The Perry settlement is a reminder to public companies of the broad use of derivatives and swap transactions potentially to affect corporate governance and control, from influencing the outcome of a stockholder vote to accumulating stock positions secretly. Although there are few defensive tools available to issuers, one step they can take is to ensure their bylaws governing advance notice of stockholder proposals and director nominations require the proponent to disclose derivative positions in addition to direct share ownership. Advance notice bylaws should also require the proponent to provide an updated disclosure of its holdings on the record date so that other stockholders are fully informed of the proponent’s underlying interests. Some corporations have similarly amended their stockholder rights plans, or “poison pills,” to capture derivative interests of a potential hostile acquiror.  

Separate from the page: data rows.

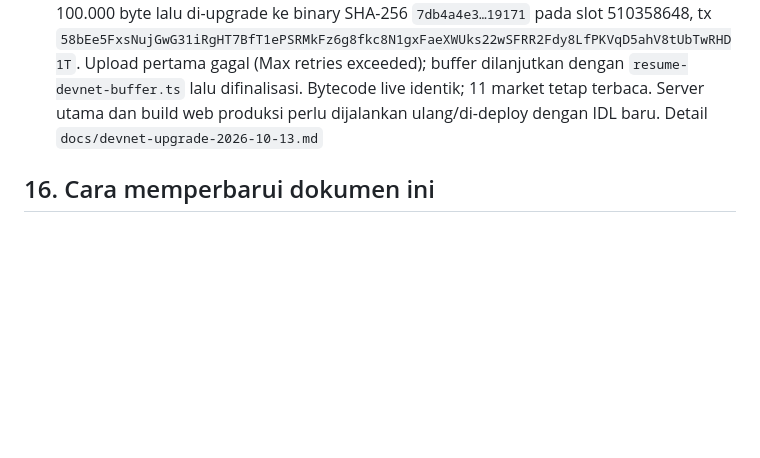
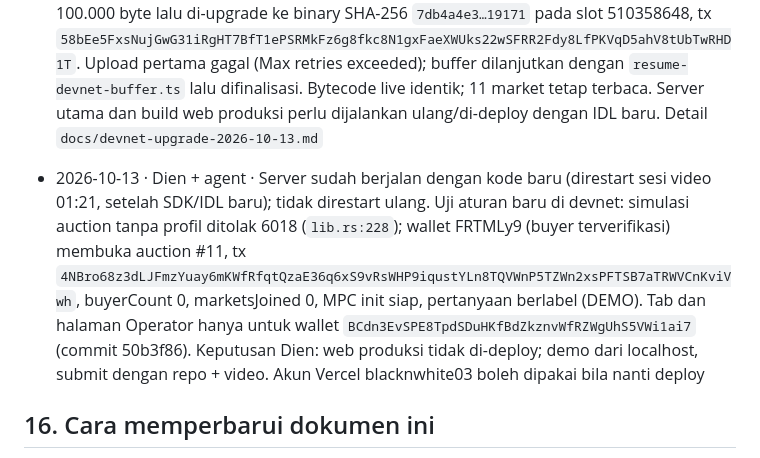
Before and after one commit to scientivan/Bisik, a Markdown page: task-tracker.md, the part around the change. Rendered like a GitHub page; blank space fills up the shorter version.

Commit message:
docs: devnet rule check and deployment decision

```diff
--- a/task-tracker.md
+++ b/task-tracker.md
@@ -986,6 +986,8 @@ Hanya ditambah, jangan dihapus. Format: `waktu WIB · siapa · apa · bukti/path
 
 - 2026-10-13 01:xx WIB · agent · Atas persetujuan Dien: commit a5a3cc5 sebagai titik pemulihan; e2e MPC localnet (`arcium test --skip-build`) lulus termasuk assertion BuyerRecord dan penolakan auction oleh creator tak terverifikasi; devnet di-extend 100.000 byte lalu di-upgrade ke binary SHA-256 `7db4a4e3…19171` pada slot 510358648, tx `58bEe5FxsNujGwG31iRgHT7BfT1ePSRMkFz6g8fkc8N1gxFaeXWUks22wSFRR2Fdy8LfPKVqD5ahV8tUbTwRHD1T`. Upload pertama gagal (Max retries exceeded); buffer dilanjutkan dengan `resume-devnet-buffer.ts` lalu difinalisasi. Bytecode live identik; 11 market tetap terbaca. Server utama dan build web produksi perlu dijalankan ulang/di-deploy dengan IDL baru. Detail `docs/devnet-upgrade-2026-10-13.md`
 
+- 2026-10-13 · Dien + agent · Server sudah berjalan dengan kode baru (direstart sesi video 01:21, setelah SDK/IDL baru); tidak direstart ulang. Uji aturan baru di devnet: simulasi auction tanpa profil ditolak 6018 (`lib.rs:228`); wallet FRTMLy9 (buyer terverifikasi) membuka auction #11, tx `4NBro68z3dLJFmzYuay6mKWfRfqtQzaE36q6xS9vRsWHP9iqustYLn8TQVWnP5TZWn2xsPFTSB7aTRWVCnKviVwh`, buyerCount 0, marketsJoined 0, MPC init siap, pertanyaan berlabel (DEMO). Tab dan halaman Operator hanya untuk wallet `BCdn3EvSPE8TpdSDuHKfBdZkznvWfRZWgUhS5VWi1ai7` (commit 50b3f86). Keputusan Dien: web produksi tidak di-deploy; demo dari localhost, submit dengan repo + video. Akun Vercel blacknwhite03 boleh dipakai bila nanti deploy
+
 ## 16. Cara memperbarui dokumen ini
 
 1. **Saat mulai mengerjakan task:** ubah `[ ]` menjadi `[~]`.
```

Delaware corporations can also take advantage of new amendments to the Delaware General Corporation Law, which will be effective on August 1, 2009. The amendments will permit boards to declare separate record dates to determine which stockholders are entitled to notice and which stockholders are entitled to vote at a stockholders’ meeting. The amendments limit, but do not foreclose, the ability of parties without an economic interest in a company’s stock to influence the outcome of a stockholder vote. We expect Delaware corporations to work closely with legal counsel and proxy solicitors in determining how best to utilize the new law during next year’s proxy season.